Thursday, January 26, 2017

The Other Other Country

I wrote you a brief but rather dull letter. ~T. S. Eliot

The days bled alabaster,
the nothing of sky over Paradise,
where the original sin was weather.
Did they miss the wildness
of the palms, the angels
who brought breakfast on tea trays?
Each dawn would be a palimpsest
of storms almost forgotten,
humiliation, love.

by William Logan


Marcheline said...

I'd forgotten the word "palimpsest" - thank you for bringing it back to me.

Katherine C. James said...

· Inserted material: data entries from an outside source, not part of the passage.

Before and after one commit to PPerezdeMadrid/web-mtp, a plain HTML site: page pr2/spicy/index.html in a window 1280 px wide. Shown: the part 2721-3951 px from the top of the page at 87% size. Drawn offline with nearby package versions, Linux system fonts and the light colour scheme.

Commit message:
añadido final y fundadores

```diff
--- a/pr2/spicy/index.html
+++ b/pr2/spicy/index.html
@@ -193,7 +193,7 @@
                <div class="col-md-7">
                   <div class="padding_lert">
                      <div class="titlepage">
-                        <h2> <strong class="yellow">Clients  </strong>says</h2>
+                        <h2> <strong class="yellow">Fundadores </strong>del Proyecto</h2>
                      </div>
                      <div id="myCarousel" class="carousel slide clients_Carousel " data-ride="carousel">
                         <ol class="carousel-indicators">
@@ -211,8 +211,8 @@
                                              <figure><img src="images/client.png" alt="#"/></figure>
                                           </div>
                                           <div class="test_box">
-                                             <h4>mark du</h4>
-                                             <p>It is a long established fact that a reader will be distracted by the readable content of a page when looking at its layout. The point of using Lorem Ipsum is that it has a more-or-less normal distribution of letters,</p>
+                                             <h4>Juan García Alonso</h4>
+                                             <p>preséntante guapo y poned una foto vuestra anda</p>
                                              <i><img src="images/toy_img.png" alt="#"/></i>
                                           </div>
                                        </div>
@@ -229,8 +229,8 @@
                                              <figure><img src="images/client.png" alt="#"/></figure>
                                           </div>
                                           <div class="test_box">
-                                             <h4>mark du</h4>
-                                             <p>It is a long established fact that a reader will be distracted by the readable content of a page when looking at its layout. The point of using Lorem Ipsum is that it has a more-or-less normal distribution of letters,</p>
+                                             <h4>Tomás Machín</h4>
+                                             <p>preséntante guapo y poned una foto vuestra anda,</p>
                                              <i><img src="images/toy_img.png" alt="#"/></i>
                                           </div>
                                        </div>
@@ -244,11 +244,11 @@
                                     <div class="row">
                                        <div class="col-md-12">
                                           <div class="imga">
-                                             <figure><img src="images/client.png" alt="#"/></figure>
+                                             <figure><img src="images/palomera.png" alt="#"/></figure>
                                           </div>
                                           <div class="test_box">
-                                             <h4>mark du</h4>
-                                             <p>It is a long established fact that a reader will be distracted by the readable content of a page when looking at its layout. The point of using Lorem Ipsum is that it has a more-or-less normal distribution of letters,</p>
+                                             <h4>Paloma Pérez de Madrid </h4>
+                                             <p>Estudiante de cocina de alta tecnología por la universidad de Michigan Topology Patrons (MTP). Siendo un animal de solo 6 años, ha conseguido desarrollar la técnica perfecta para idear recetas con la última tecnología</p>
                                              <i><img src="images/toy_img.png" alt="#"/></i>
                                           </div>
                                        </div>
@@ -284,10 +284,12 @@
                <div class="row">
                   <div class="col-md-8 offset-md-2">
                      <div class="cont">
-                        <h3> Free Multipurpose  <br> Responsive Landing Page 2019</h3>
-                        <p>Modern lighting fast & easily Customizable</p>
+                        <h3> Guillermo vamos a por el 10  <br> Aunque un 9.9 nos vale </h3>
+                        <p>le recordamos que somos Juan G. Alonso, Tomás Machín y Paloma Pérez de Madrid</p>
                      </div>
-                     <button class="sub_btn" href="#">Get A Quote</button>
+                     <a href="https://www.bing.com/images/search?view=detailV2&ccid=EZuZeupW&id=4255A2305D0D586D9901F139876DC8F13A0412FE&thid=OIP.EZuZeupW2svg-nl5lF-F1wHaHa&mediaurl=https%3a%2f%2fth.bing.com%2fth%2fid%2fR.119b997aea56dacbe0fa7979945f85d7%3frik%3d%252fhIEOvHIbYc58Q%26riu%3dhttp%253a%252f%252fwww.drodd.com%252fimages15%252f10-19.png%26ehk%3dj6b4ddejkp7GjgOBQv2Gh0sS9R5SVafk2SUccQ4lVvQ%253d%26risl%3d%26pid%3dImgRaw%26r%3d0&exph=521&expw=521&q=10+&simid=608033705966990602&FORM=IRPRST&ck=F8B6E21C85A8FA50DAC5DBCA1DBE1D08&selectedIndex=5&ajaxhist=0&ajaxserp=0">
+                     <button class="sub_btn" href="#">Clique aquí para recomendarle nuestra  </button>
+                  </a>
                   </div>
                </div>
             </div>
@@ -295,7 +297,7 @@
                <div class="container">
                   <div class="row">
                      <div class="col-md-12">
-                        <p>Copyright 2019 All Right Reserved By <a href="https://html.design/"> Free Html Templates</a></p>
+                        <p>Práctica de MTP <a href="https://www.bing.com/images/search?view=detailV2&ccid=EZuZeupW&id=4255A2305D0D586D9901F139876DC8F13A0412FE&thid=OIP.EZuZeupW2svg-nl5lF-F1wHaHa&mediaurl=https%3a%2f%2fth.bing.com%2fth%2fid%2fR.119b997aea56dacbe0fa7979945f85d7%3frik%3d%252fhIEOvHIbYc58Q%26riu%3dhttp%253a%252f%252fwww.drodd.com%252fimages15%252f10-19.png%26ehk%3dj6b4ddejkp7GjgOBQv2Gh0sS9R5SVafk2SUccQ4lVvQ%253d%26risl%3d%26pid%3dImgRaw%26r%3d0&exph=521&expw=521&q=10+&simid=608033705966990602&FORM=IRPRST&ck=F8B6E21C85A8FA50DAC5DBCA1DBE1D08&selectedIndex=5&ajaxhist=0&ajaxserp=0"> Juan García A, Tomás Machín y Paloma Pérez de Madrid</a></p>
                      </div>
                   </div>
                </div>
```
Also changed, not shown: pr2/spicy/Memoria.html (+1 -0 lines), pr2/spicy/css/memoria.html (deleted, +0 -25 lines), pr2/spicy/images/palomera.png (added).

Oh, Bumble, I loved waking up to read this William Logan poem, and then to spend an hour thinking about you and it, about Logan who, because of the harshness of his criticism, "The Hudson Review once called…'the most hated man in American poetry'; he was so flattered, he began using it as a cover blurb.", my beloved T. S. Eliot, Eliot's Portrait of a Lady with its Jew of Malta epigraph that includes, "but that was in another country, And besides, the wench is dead," and Logan's epigraph that refers to the literal line of a letter Eliot wrote to his cousin Eleanor, Eliot's Jew of Malta epigraph, and to the woman in The Portrait of a Lady, who wistfully says to the shallow narrator of the poem, " "Perhaps you can write to me."…You will write, at any rate./Perhaps it is not too late."

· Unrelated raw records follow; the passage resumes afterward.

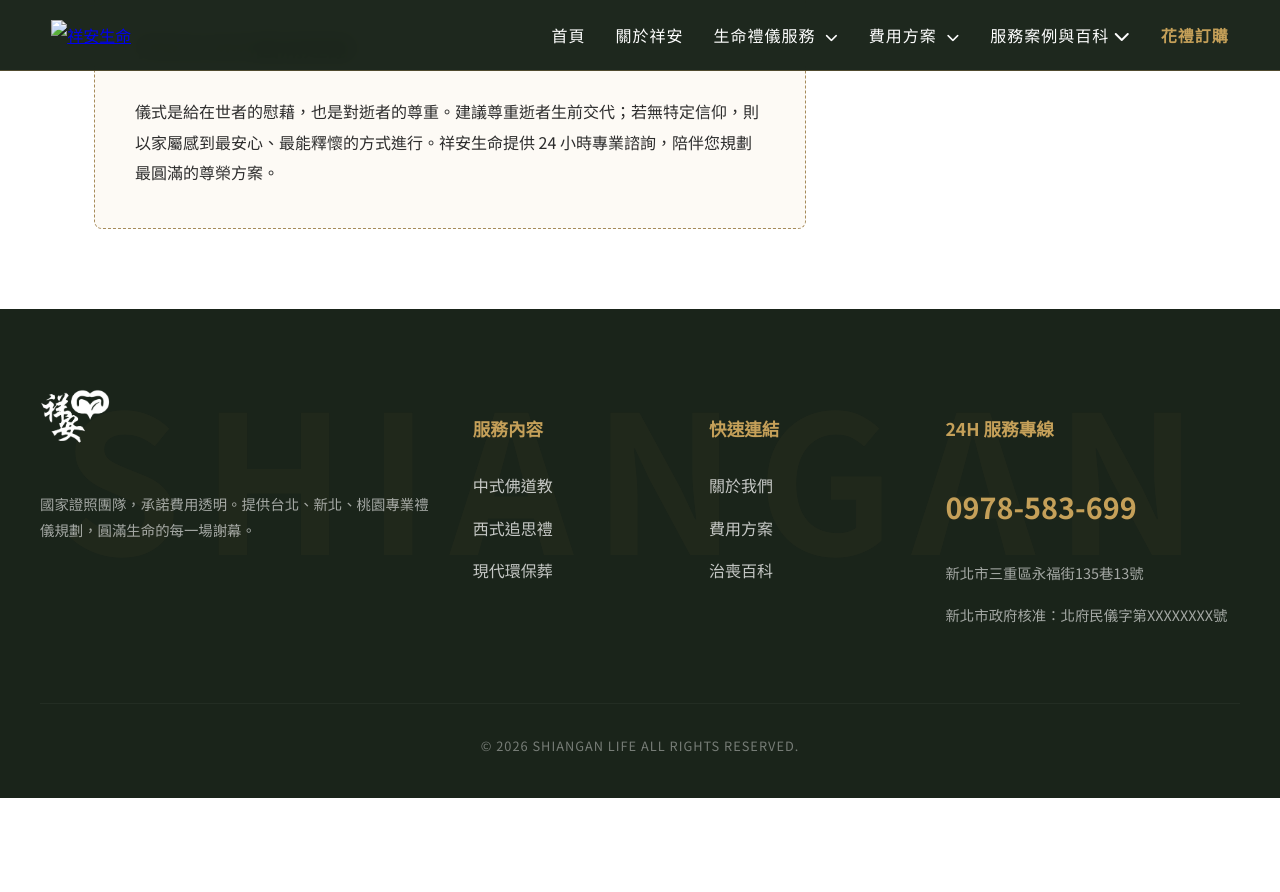
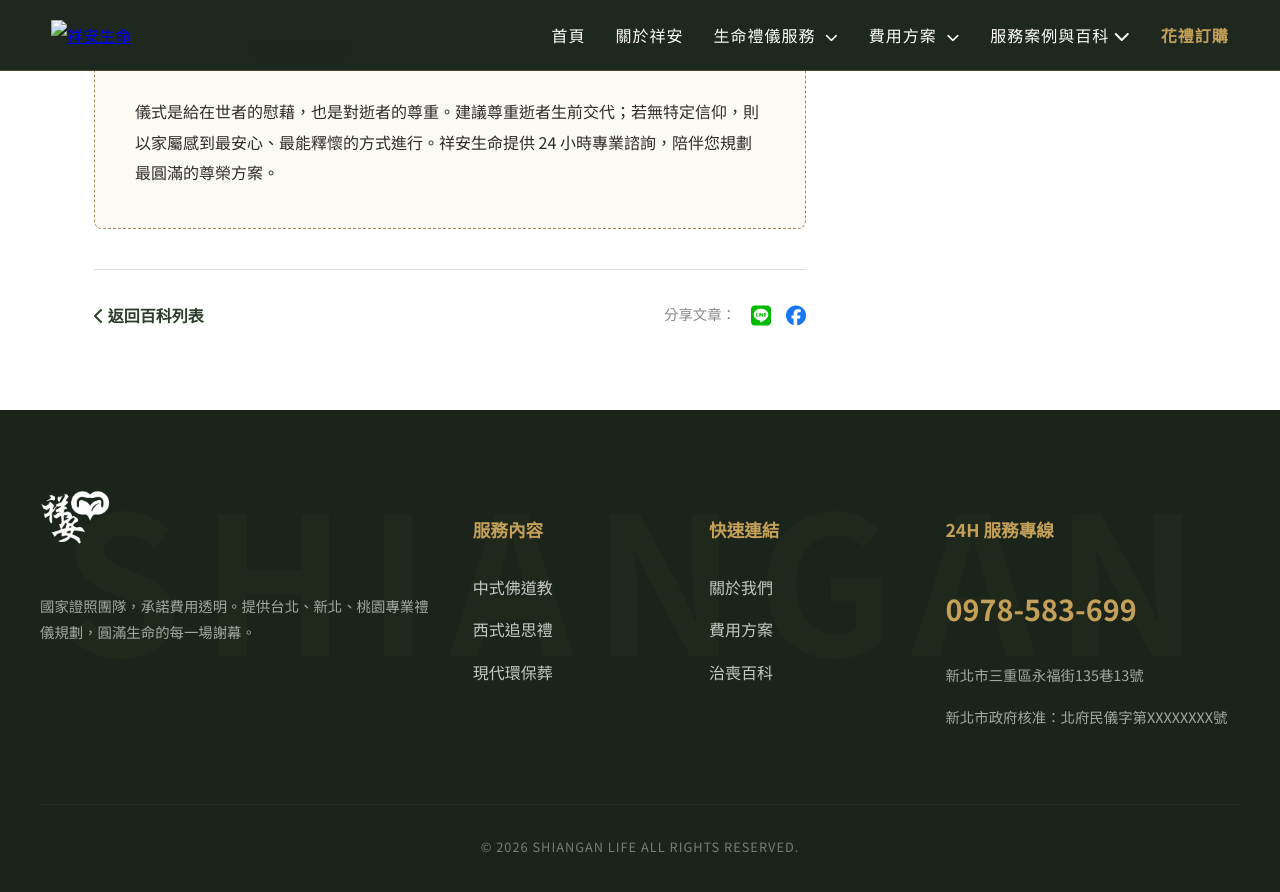
Before and after one commit to Shiangan/Shiangan, a Jekyll site: the page built from _posts/2026-02-21-buddha-vs-tao.html, in a window 1280 px wide and 900 px high, scrolled down 2773 px. Shown: the top 892 px of the window. Built offline with Jekyll 4.4.1, drawn with Linux system fonts in a browser that asks for light colours; before the commit the page ends 3571 px from its top, so only the background shows below that.

Commit message:
Update 2026-02-21-buddha-vs-tao.html

```diff
--- a/_posts/2026-02-21-buddha-vs-tao.html
+++ b/_posts/2026-02-21-buddha-vs-tao.html
@@ -227,6 +227,18 @@ image: /images/buddha-vs-tao-thumb.jpg  # 建議加上這行，指定這篇文
                         <h3 style="margin-top: 0; color: var(--sa-green); font-size: 1.5rem;">祥安生命的圓滿建議：</h3>
                         <p style="margin-bottom: 0;">儀式是給在世者的慰藉，也是對逝者的尊重。建議尊重逝者生前交代；若無特定信仰，則以家屬感到最安心、最能釋懷的方式進行。祥安生命提供 24 小時專業諮詢，陪伴您規劃最圓滿的尊榮方案。</p>
                     </div>
+
+                    <div style="margin-top: 40px; display: flex; justify-content: space-between; align-items: center; border-top: 1px solid var(--sa-border); padding-top: 30px;">
+    <a href="{{ '/blog.html' | relative_url }}" style="color: var(--sa-green); text-decoration: none; font-weight: bold;">
+        <i class="fas fa-chevron-left"></i> 返回百科列表
+    </a>
+    <div class="share-buttons" style="display: flex; gap: 15px;">
+        <span style="font-size: 0.9rem; color: #888;">分享文章：</span>
+        <a href="https://social-plugins.line.me/lineit/share?url={{ page.url | absolute_url }}" target="_blank" style="color: #00b900;"><i class="fab fa-line fa-lg"></i></a>
+        <a href="https://www.facebook.com/sharer/sharer.php?u={{ page.url | absolute_url }}" target="_blank" style="color: #1877f2;"><i class="fab fa-facebook fa-lg"></i></a>
+    </div>
+</div>
+
                 </article>
 
                 <aside class="sa-sidebar">
```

Logan spends time in Cambridge and in Florida. He's like you, with your Chiltern and LA contrasts, though in mentioning angels he seems to be speaking of you and your move. The lines "Did they miss the wildness/of the palms, the angels/who brought breakfast on tea trays?" are extraordinary in their reference to your circumstances. Before them we, I think, are in England, during them we are in LA, until the last two words, "tea tray" return us again to England.

This Logan poem is new to me, and not yet fully accessible. Maybe I am misinterpreting it. (I hope Logan does not find out, I can imagine him being unkind about that.:)) But the receiving of a Miss Whistle blog post, then finding a poem, and then finding so much pleasure in the layers of the poem's meanings and references were all lovely for me on day I'm in bed with a rather bad cold or flu or cold.

Thinking of you in Chiltern. Thank you for the beautiful photographs you are providing, and thank you for continuing to share poetry.